Hackers freeze Mecklenburg County servers, demand $23000

Andrew Cummings
December 6, 2017

According to officials, the hackers said that if they pay up, they will release the decryption code so they can have the servers released and files returned.

County Manager Dena Diorio said that the hackers got into the county's system when an employee clicked on an email attachment they shouldn't have.

"She said an example of the problem is the county's code enforcement office, where much of the work is done electronically". Now that ransom price is being doubled as hackers have hit the Mecklenburg, North Carolina county government and are demanding 2 bitcoins. Diorio said regardless whether or not county officials pay the ransom, the incident won't be resolved for several days.

This is a developing story. Diorio described the ransomware used in the attack as a new strain. Multiple county services were affected as a result.

A couple county commissioners declined to talk about the attack, saying they don't fully understand the ins-and-outs of it. Commission Chair Ella Scarborough says she doesn't want the county to pay the ransom. The county was "open for business" but many operations had slowed, she added. (It's wonderful in this day and age that people still click on unusual email attachments.) Once the click took place, spyware and a worm were unleashed into the system, freezing all of the electronic files. Credit card information is not saved on servers.

Earlier in the day Tuesday, a Mecklenburg County source said the outage was "believed to be due to an external threat".

Although the deadline passed without a payment, the hackers apparently were taking no action as long as county officials were in communication with them through cybersecurity experts.

Diorio said a comprehensive list of the departments that will be moving to paper will be released Wednesday.

The county issued a statement on Twitter Wednesday asking residents to contact county offices before visiting to see whether they are offering services.

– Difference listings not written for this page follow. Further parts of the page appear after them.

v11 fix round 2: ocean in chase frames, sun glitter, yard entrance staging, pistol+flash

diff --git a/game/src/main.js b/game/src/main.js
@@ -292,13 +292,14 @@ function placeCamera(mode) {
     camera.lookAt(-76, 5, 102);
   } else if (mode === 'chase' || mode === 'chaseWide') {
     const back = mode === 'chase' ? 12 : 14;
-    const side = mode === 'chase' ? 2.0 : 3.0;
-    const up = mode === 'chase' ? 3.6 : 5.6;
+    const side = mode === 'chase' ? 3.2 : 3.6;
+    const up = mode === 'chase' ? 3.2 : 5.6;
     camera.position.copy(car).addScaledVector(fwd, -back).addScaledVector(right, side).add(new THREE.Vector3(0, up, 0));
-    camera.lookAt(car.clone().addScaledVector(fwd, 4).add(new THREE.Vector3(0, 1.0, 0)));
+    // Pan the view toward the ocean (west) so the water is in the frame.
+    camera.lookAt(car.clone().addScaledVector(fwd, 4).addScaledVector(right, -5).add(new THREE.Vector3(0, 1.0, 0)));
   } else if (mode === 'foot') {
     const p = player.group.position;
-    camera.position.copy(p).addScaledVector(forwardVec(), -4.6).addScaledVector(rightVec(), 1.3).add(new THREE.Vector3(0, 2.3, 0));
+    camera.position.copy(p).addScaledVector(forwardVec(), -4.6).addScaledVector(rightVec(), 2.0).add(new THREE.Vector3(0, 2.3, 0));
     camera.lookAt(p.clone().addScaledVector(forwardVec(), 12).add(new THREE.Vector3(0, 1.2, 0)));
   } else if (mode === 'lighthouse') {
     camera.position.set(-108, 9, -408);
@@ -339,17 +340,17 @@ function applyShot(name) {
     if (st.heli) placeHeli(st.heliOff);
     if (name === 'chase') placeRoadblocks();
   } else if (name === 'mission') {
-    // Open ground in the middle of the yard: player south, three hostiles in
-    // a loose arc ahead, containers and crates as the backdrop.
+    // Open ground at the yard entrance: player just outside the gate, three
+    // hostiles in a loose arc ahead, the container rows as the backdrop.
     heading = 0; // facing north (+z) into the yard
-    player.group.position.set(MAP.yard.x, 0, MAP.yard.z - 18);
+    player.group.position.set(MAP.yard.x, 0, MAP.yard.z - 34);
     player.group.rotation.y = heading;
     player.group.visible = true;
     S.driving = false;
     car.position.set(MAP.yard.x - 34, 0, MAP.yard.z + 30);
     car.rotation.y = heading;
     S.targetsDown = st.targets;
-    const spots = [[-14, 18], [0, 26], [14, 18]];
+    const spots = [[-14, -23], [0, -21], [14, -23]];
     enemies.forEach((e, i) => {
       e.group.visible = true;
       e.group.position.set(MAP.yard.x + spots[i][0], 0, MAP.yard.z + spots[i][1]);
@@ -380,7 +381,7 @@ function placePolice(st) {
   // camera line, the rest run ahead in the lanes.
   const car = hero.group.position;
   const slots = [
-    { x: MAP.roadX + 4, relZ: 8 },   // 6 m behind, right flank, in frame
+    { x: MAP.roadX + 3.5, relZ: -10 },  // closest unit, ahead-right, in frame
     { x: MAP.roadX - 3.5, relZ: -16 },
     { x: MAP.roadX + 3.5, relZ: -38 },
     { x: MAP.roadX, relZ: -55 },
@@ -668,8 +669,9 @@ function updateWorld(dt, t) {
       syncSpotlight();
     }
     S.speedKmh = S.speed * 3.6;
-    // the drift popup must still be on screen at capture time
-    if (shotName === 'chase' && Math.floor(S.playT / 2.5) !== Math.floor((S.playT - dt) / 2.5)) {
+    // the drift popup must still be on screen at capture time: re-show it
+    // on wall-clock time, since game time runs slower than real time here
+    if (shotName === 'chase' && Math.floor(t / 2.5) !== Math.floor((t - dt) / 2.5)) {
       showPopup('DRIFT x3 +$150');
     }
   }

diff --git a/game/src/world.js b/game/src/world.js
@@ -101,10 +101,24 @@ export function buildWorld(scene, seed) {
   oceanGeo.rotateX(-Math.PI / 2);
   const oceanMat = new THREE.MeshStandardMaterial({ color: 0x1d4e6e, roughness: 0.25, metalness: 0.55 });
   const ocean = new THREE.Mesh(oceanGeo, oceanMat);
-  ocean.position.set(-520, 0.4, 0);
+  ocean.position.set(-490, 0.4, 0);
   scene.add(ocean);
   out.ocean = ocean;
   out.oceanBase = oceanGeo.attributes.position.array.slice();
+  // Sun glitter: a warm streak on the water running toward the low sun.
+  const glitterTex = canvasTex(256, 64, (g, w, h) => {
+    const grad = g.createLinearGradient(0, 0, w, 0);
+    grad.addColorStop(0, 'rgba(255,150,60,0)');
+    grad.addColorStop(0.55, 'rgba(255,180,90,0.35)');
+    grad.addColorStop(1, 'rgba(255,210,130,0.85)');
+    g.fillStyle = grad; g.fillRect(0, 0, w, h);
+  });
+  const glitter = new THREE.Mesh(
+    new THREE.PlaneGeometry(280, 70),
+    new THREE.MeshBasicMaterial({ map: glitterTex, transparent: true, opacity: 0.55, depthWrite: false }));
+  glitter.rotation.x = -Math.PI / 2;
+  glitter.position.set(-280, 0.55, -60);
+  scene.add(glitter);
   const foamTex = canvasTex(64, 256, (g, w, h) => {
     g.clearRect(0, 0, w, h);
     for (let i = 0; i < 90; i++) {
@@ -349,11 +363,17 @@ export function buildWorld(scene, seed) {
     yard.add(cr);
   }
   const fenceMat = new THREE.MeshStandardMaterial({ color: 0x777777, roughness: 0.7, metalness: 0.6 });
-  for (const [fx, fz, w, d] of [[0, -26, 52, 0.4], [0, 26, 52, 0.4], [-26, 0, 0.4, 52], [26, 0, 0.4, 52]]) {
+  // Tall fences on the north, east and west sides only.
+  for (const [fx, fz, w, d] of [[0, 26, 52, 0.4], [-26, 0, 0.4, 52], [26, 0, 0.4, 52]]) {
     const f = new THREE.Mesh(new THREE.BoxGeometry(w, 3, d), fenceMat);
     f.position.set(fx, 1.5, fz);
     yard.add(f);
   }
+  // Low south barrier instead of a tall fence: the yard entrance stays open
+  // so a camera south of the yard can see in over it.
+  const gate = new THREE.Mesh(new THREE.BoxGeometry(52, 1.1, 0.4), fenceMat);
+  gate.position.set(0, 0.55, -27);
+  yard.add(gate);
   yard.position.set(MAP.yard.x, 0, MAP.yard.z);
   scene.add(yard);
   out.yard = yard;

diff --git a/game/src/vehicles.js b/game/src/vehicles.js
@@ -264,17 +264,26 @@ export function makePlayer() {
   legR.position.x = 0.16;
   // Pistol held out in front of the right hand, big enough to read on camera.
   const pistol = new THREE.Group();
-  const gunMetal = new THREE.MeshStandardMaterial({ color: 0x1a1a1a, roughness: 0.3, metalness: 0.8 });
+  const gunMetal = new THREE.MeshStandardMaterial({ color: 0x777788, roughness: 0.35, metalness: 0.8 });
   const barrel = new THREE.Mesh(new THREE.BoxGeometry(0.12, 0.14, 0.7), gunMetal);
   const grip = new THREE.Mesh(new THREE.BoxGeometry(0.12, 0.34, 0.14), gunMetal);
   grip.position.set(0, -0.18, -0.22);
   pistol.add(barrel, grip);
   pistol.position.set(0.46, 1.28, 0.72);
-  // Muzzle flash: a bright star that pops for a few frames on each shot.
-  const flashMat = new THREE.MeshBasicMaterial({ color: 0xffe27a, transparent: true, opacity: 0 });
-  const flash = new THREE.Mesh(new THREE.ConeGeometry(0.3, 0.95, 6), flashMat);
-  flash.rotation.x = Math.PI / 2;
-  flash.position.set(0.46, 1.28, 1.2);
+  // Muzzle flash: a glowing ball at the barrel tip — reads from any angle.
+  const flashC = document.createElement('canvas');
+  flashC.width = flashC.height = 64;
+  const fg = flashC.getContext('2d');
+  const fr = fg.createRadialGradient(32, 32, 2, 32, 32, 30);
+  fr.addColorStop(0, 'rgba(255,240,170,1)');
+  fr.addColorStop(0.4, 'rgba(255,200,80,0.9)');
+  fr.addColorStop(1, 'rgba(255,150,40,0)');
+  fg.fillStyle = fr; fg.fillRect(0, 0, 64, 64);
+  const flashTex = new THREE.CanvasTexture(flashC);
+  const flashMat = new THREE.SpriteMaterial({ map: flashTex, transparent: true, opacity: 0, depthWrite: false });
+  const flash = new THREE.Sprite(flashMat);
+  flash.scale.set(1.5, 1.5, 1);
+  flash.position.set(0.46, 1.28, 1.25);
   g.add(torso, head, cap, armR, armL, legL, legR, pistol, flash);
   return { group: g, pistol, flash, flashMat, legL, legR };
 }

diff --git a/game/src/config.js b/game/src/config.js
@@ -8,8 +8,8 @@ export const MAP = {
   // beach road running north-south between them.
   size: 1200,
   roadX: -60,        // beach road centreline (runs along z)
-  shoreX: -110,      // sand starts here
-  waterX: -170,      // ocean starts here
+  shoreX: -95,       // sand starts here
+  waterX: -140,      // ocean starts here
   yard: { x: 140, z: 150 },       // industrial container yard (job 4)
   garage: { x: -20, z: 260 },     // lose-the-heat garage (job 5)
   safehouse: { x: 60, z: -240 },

The county is working with a third-party technology company to figure out what to do. Charlotte officials say city government computers haven't been hacked.

Other reports by iNewsToday